value to practice counting, adding and subtracting using a phenomenological
interlocking cubes containers of various objects:
place value boards Pokeno chips
number flips beans
small and medium straws
sized containers strips of adding machine paper
Review numbers 0-9 and have the students practice counting various objects in
the classroom from 1 to 9. Leave the numbers on the board where the students
can see them.
Give each student a place value board. The board may be constructed of poster
board or construction paper. The left side of the place value board (referred
to as the PVB in the remainder of this paper) is blue. The right side is white.
Explain how to read the PVB. Ask the students what is on the board. When
they respond that there is nothing on the board, ask them the number word for
nothing. After they say "zero" tell them to read the board zero and zero,
which means that there is nothing on the left (blue) side of the PVB and
nothing on the right (white) side. Remind the students that we will read the
PVB the same way we read a book, that is, from left to right.
Next show the students the bell. The ringing of the bell one time means add one
cube to the PVB. We always place a single cube on the right side of the PVB.
This side of the board is called the ones' column. Have students practice
adding a cube each time the bell rings. Have them read their boards each time
a cube is placed on the board. When they have nine cubes on the white side of
their boards, explain that ONLY 9 cubes can go in that column. Ring the bell
and ask students what they will do now. Help them come to the conclusion that
they will put the cubes on the blue side of the PVB after they interlock them.
These 10 cubes make up one ten. Tens are placed on the blue side of the
board which is called the tens' column.
Continue the procedure of ringing the bell, allowing students to add cubes and

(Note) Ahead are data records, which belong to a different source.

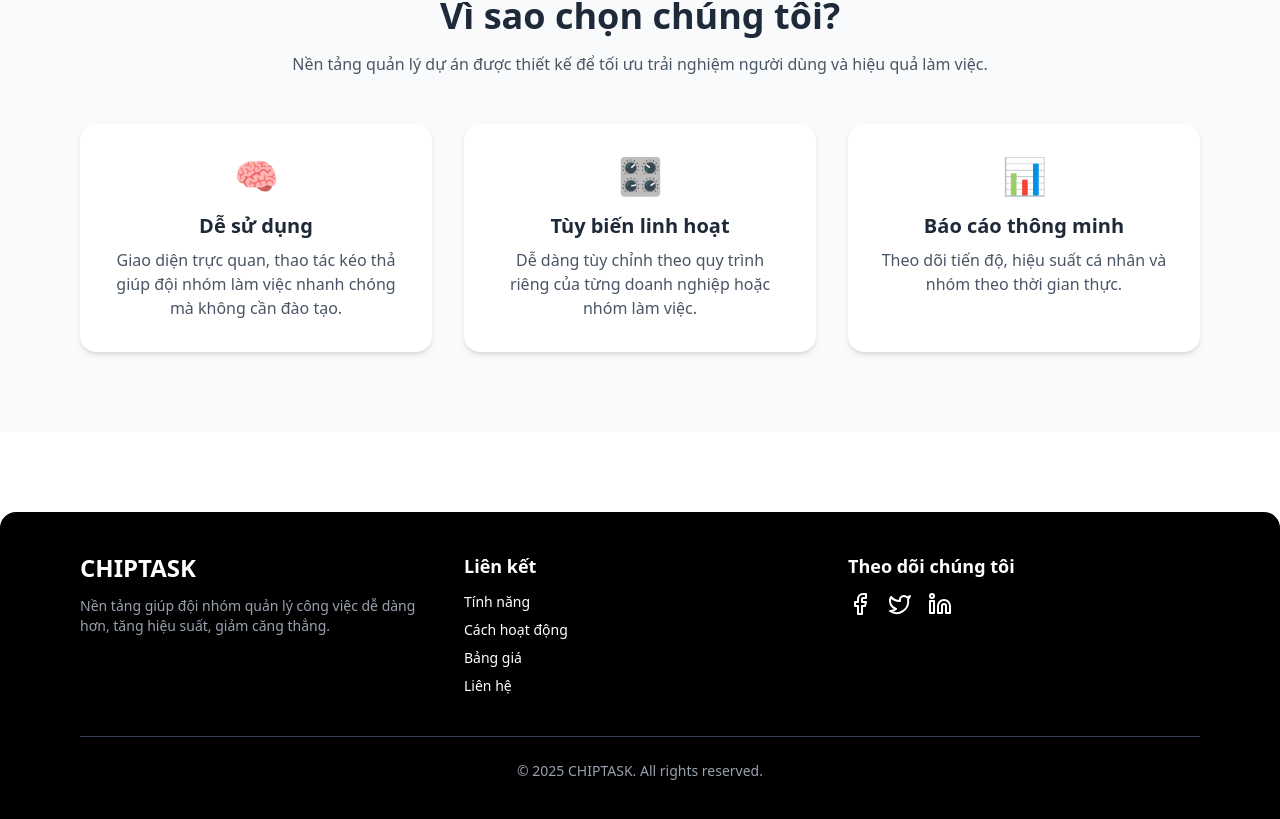
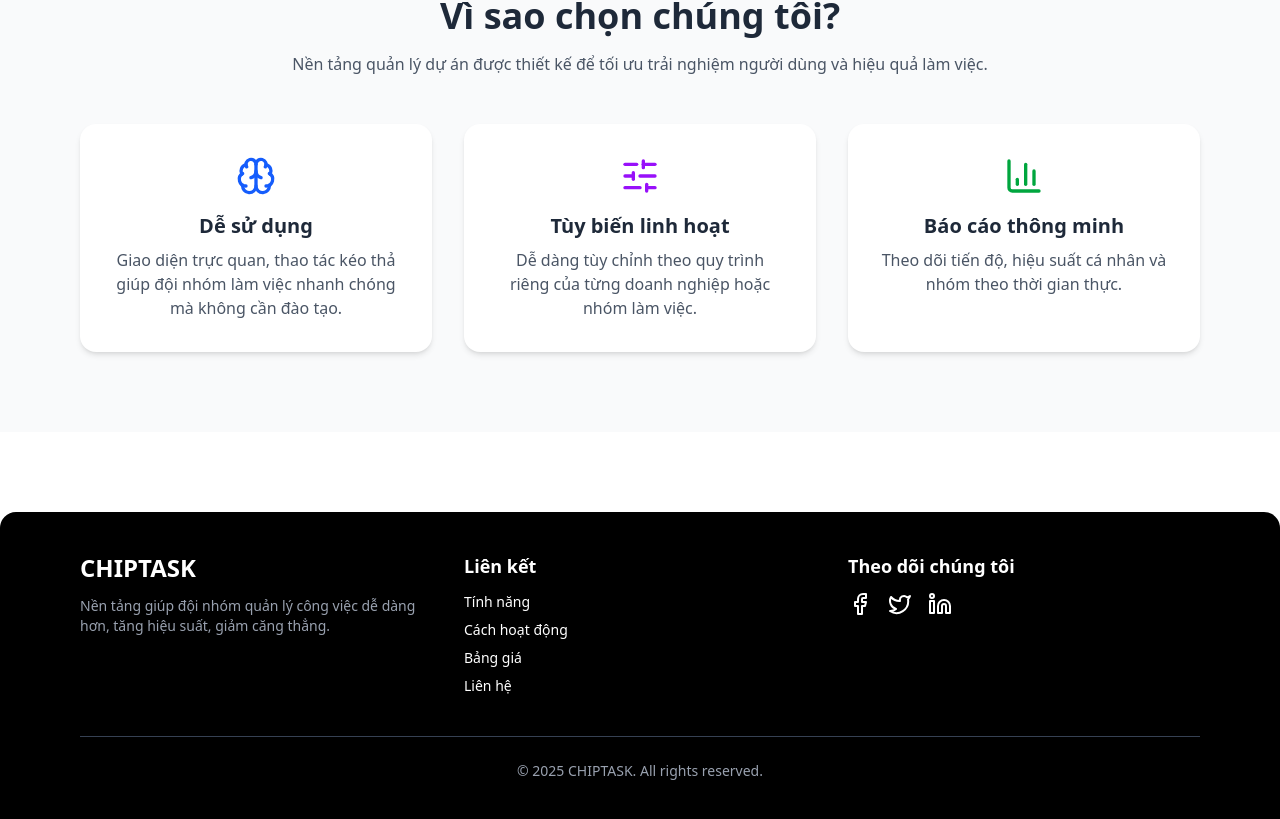
Before and after one commit to nhatanhaxtanh/task-manager-app, a React (Vite) app in the folder frontend/: page / in a window 1280 px wide. Shown: the part 746-1565 px from the top of the page. Built offline with nearby package versions, Linux system fonts and the light colour scheme.

Commit message:
feature: fix icon

```diff
--- a/frontend/src/components/Why.tsx
+++ b/frontend/src/components/Why.tsx
@@ -1,21 +1,26 @@
 // src/components/WhySection.tsx
 import React from 'react';
+import {
+  Brain,
+  SlidersHorizontal,
+  BarChart3,
+} from 'lucide-react';
 
 const features = [
   {
     title: 'Dễ sử dụng',
     description: 'Giao diện trực quan, thao tác kéo thả giúp đội nhóm làm việc nhanh chóng mà không cần đào tạo.',
-    icon: '🧠',
+    icon: <Brain className="w-10 h-10 text-blue-600" />,
   },
   {
     title: 'Tùy biến linh hoạt',
     description: 'Dễ dàng tùy chỉnh theo quy trình riêng của từng doanh nghiệp hoặc nhóm làm việc.',
-    icon: '🎛️',
+    icon: <SlidersHorizontal className="w-10 h-10 text-purple-600" />,
   },
   {
     title: 'Báo cáo thông minh',
     description: 'Theo dõi tiến độ, hiệu suất cá nhân và nhóm theo thời gian thực.',
-    icon: '📊',
+    icon: <BarChart3 className="w-10 h-10 text-green-600" />,
   },
 ];
 
@@ -34,7 +39,7 @@ const WhySection: React.FC = () => {
               key={index}
               className="bg-white rounded-2xl shadow-md p-8 hover:shadow-xl transition"
             >
-              <div className="text-4xl mb-4">{feature.icon}</div>
+              <div className="mb-4 flex justify-center">{feature.icon}</div>
               <h3 className="text-xl font-semibold mb-2">{feature.title}</h3>
               <p className="text-gray-600">{feature.description}</p>
             </div>
```
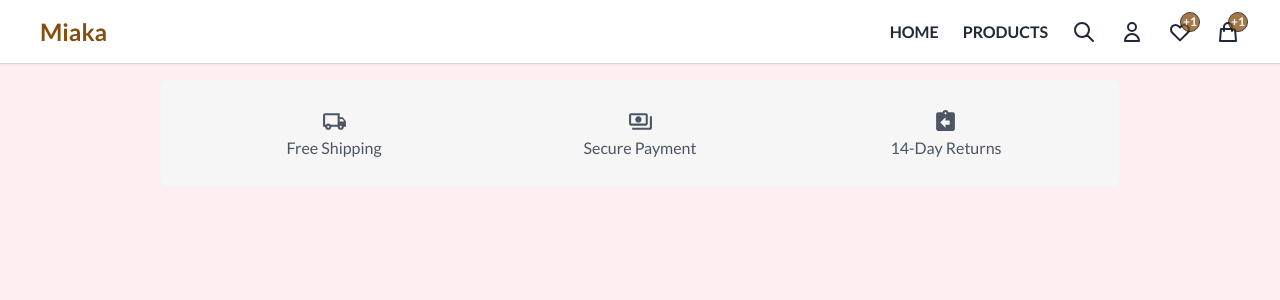
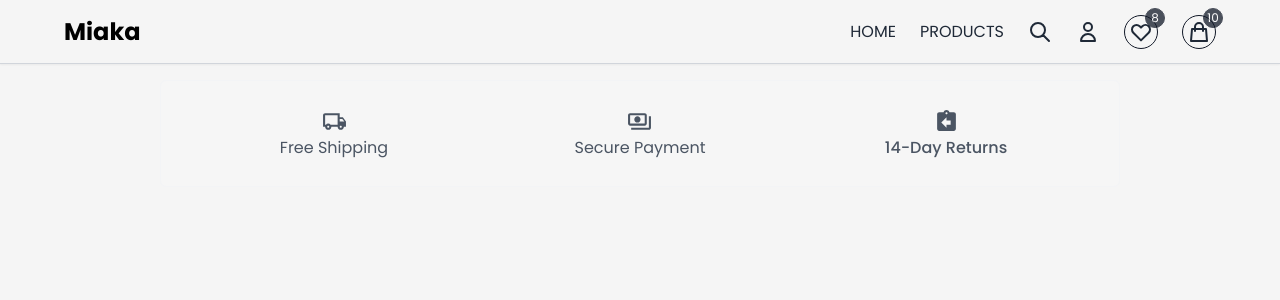
Before and after one commit to Avin008/miaka-ecommerce-app, a Next.js app: page / in a window 1280 px wide. Shown: the top 300 px of the page. Built offline with nearby package versions, Linux system fonts and the light colour scheme.

Commit message:
update: navbar-styles

```diff
--- a/components/Cart.tsx
+++ b/components/Cart.tsx
@@ -3,8 +3,8 @@ const Cart = (): React.ReactElement => {
   return (
     <div className="">
       <HiOutlineShoppingBag size={"1.5rem"} />
-      <span className="absolute -top-2 -right-2 flex h-5 w-5  items-center justify-center rounded-full border border-black bg-yellow-800 text-xs text-white opacity-75">
-        +1
+      <span className="absolute -top-2 -right-2 flex h-5 w-5  items-center justify-center rounded-full border border-gray-900 bg-gray-900 text-xs text-white opacity-75">
+        10
       </span>
     </div>
   );
--- a/components/Navbar.tsx
+++ b/components/Navbar.tsx
@@ -6,24 +6,22 @@ import Wishlist from "./Wishlist";
 
 const Navbar = (): React.ReactElement => {
   return (
-    <div className="fixed left-0 top-0 right-0 z-20 flex h-16 items-center justify-between border-b  border-gray-300 bg-white px-10 shadow-sm">
+    <div className="fixed left-0 top-0 right-0 z-20 flex h-16 items-center justify-between border-b border-gray-300 px-16 shadow-sm">
       <Link href="/">
         <span className="flex items-center gap-1">
-          <small className="cursor-pointer text-2xl font-semibold text-yellow-800">
-            Miaka
-          </small>
+          <small className="cursor-pointer text-2xl font-bold">Miaka</small>
         </span>
       </Link>
 
       <ul
-        className={`sm: fixed bottom-0 flex gap-6 font-semibold text-gray-800 sm:right-0 sm:left-0 sm:z-20 sm:justify-evenly sm:border-t  sm:border-gray-300 sm:p-3 sm:shadow-sm md:static md:border-none md:shadow-none lg:p-0`}
+        className={`sm: fixed bottom-0 flex gap-6 text-gray-800 sm:right-0 sm:left-0 sm:z-20 sm:justify-evenly sm:border-t  sm:border-gray-300 sm:p-3 sm:shadow-sm md:static md:border-none md:shadow-none lg:p-0`}
       >
-        <li className="flex cursor-pointer items-center justify-center hover:text-yellow-800">
+        <li className="cursor-pointer items-center justify-center hover:text-yellow-800 sm:hidden md:flex">
           <Link href="/">
             <a>HOME</a>
           </Link>
         </li>
-        <li className="flex cursor-pointer items-center justify-center hover:text-yellow-800">
+        <li className="cursor-pointer items-center justify-center hover:text-yellow-800 sm:hidden md:flex">
           PRODUCTS
         </li>
         <li className="flex cursor-pointer items-center justify-center hover:text-yellow-800">
@@ -36,10 +34,10 @@ const Navbar = (): React.ReactElement => {
             </a>
           </Link>
         </li>
-        <li className="relative flex cursor-pointer items-center justify-center hover:text-yellow-800">
+        <li className="relative flex cursor-pointer items-center justify-center rounded-full border border-gray-900 p-1 hover:text-yellow-800">
           <Wishlist />
         </li>
-        <li className="relative flex cursor-pointer items-center justify-center hover:text-yellow-800">
+        <li className="relative flex cursor-pointer items-center justify-center rounded-full border border-gray-900  p-1 hover:text-yellow-800">
           <Cart />
         </li>
       </ul>
--- a/components/Wishlist.tsx
+++ b/components/Wishlist.tsx
@@ -3,8 +3,8 @@ const Wishlist = (): React.ReactElement => {
   return (
     <div className="">
       <HiOutlineHeart size={"1.5rem"} />
-      <span className="absolute -top-2 -right-2 flex h-5 w-5  items-center justify-center rounded-full border border-black bg-yellow-800 text-xs text-white opacity-75">
-        +1
+      <span className="absolute -top-2 -right-2 flex h-5 w-5  items-center justify-center rounded-full border border-gray-900 bg-gray-900 text-xs text-white opacity-75">
+        8
       </span>
     </div>
   );
--- a/styles/globals.css
+++ b/styles/globals.css
@@ -1,9 +1,8 @@
-@import url('https://fonts.googleapis.com/css2?family=Lato:ital,wght@0,100;0,300;0,400;0,700;0,900;1,100;1,300;1,400;1,700&display=swap');
-
+@import url('https://fonts.googleapis.com/css2?family=Poppins:wght@100;200;300;400;500;600;700;800;900&display=swap');
 @tailwind base;
 @tailwind components;
 @tailwind utilities;
 
 body {
-    background-color: #FDEEF1;
+    background-color: #F5F5F5;
 }
--- a/tailwind.config.js
+++ b/tailwind.config.js
@@ -11,7 +11,7 @@ module.exports = {
   theme: {
     extend: {
       fontFamily: {
-        ["sans"]: ["Lato", ...defaultTheme.fontFamily.sans],
+        ["sans"]: ["Poppins", ...defaultTheme.fontFamily.sans],
       },
       screens: {
         sm: "300px",
```
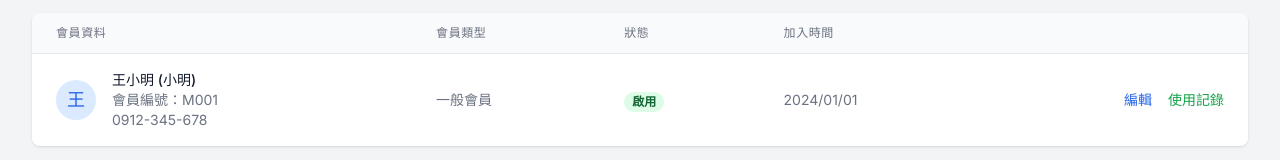
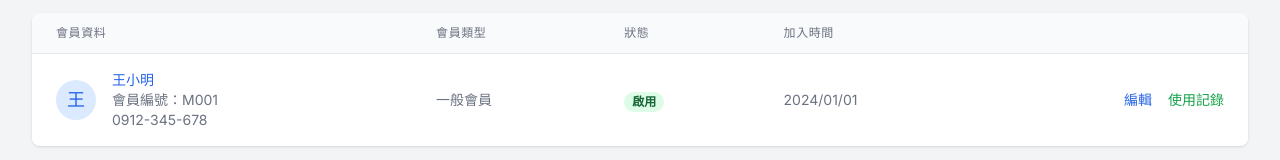
Before and after one commit to yyami731117tw/sum-crm, a Next.js app: page /admin/members in a window 1280 px wide. Shown: the part 223-383 px from the top of the page. Built offline with nearby package versions, Linux system fonts and the light colour scheme.

Commit message:
feat: 會員列表頁面新增點擊會員名稱導向詳細資料頁面功能

```diff
--- a/pages/admin/members.tsx
+++ b/pages/admin/members.tsx
@@ -4,6 +4,7 @@
 import { DashboardNav } from '@/components/dashboard/DashboardNav'
 import { useState, useEffect } from 'react'
 import { useRouter } from 'next/router'
+import Link from 'next/link'
 
 interface Member {
   id: string
@@ -265,8 +266,12 @@
                               </div>
                               <div className="ml-4">
                                 <div className="text-sm font-medium text-gray-900">
-                                  {member.name}
-                                  {member.nickname && ` (${member.nickname})`}
+                                  <Link
+                                    href={`/admin/members/${member.id}`}
+                                    className="text-sm font-medium text-blue-600 hover:text-blue-900 hover:underline"
+                                  >
+                                    {member.name}
+                                  </Link>
                                 </div>
                                 <div className="text-sm text-gray-500">會員編號：{member.memberNo}</div>
                                 <div className="text-sm text-gray-500">{member.phone}</div>
```
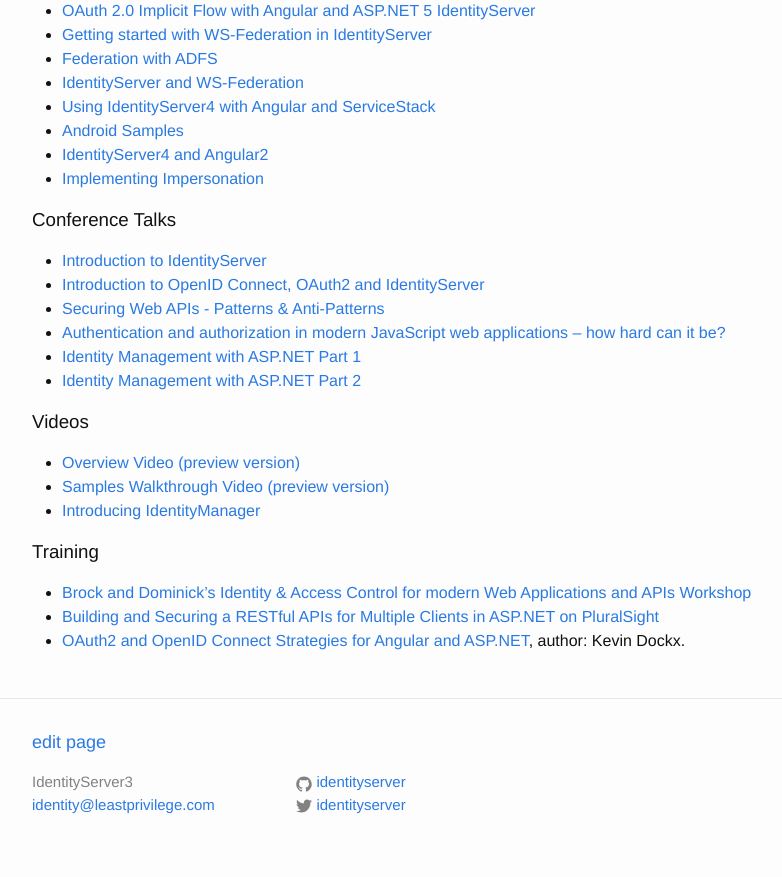
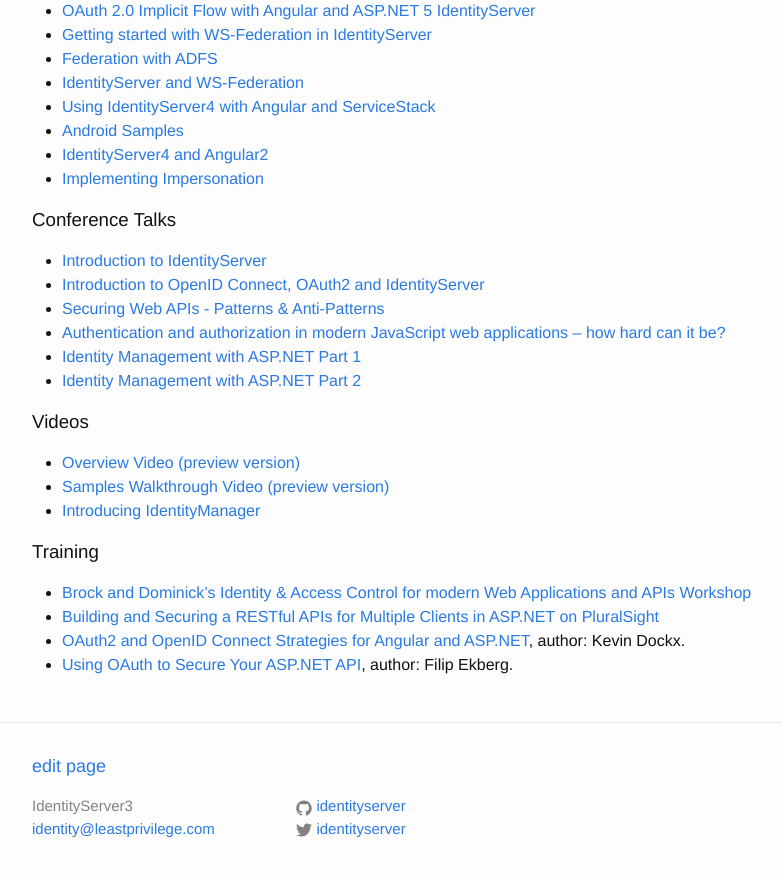
Before and after one commit to IdentityServer/Documentation, a Jekyll site: the page built from docsv2/resources/home.md, in a window 1280 px wide and 900 px high, scrolled down 795 px. Shown: the top 877 px of the window, without its empty margins (238-1020 px from the left). Built offline with Jekyll 4.4.1, drawn with Linux system fonts in a browser that asks for light colours.

Commit message:
pluralsight new video tutorial
video tutorial by Filip Ekberg

```diff
--- a/docsv2/resources/home.md
+++ b/docsv2/resources/home.md
@@ -56,3 +56,4 @@
 * [Brock and Dominick's Identity & Access Control for modern Web Applications and APIs Workshop](http://leastprivilege.com/training/)
 * [Building and Securing a RESTful APIs for Multiple Clients in ASP.NET on PluralSight](http://www.pluralsight.com/courses/building-securing-restful-api-aspdotnet)
 * [OAuth2 and OpenID Connect Strategies for Angular and ASP.NET](https://app.pluralsight.com/library/courses/oauth2-openid-connect-angular-aspdotnet), author: Kevin Dockx.
+* [Using OAuth to Secure Your ASP.NET API](https://app.pluralsight.com/library/courses/oauth-secure-asp-dot-net-api), author: Filip Ekberg.
```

read their boards until they appear comfortable with the routine. Next,
introduce the connecting step. Students will use number flips to show the
number symbol that corresponds with the number of objects shown on the board.
It goes like this: Teacher: (rings bell one time)
Student: (adds one cube)
Teacher: "Flip" (indicating to flip to correct number)
Student: (flips to correct number symbol)
Student: "Zero tens and one"
After the students add to 9 tens and 9 ones, they can practice subtracting the
cubes in the same manner described above. When no single cubes are available
the students will use a ten from the blue side of the PVB, take it apart to
subtract a single cube and leave the nine remaining cubes on the white side of
The final step involves recording what has been practiced. Give each student
a strip of adding machine paper that has been folded in half vertically. Clear
the boards and start the adding procedure again. After the students add, flip,
and read, have one student at a time put a PVB on the floor showing the number
that was constructed. The boards should line up from top to bottom. After
every student has had the opportunity to put a PVB on the floor, show them how
to write the numbers that show on their boards. Copy the numbers showing on the
boards on the strips of paper, putting the ones on the right side of the fold
and the tens on the left, and underline each number as follows: 00, 01, 02 and
To extend the concept of place value, give the students many different concrete
objects to count on the PVB. For example, beans can be used instead of inter-
locking cubes. Each time ten beans are counted, they can be placed in a small
container before placing them in the tens' column. Eventually the 10 small cups
filled with 10 beans will be placed in a medium sized container and put in a
third column called the hundreds' column. Two overlapping PVBs will provide
this third column. Instead of cubes and beans, students may practice with
Pokeno chips, straws, pencils, coins and many other objects.
Students will be able to demonstrate, on a PVB, numbers up to 9 tens and 9 ones
successfully. They will be able to read and/or write the numbers from 00 to
99, indicating that 1 ten and 1 is the same as eleven, 1 ten and 2 is the same
as twelve, etc.
The procedure described can be extended to the hundreds, thousands, etc. for
higher grade levels. It can also be helpful in working with money concepts.
Mathematics Their Way by Mary Baratta-Lorton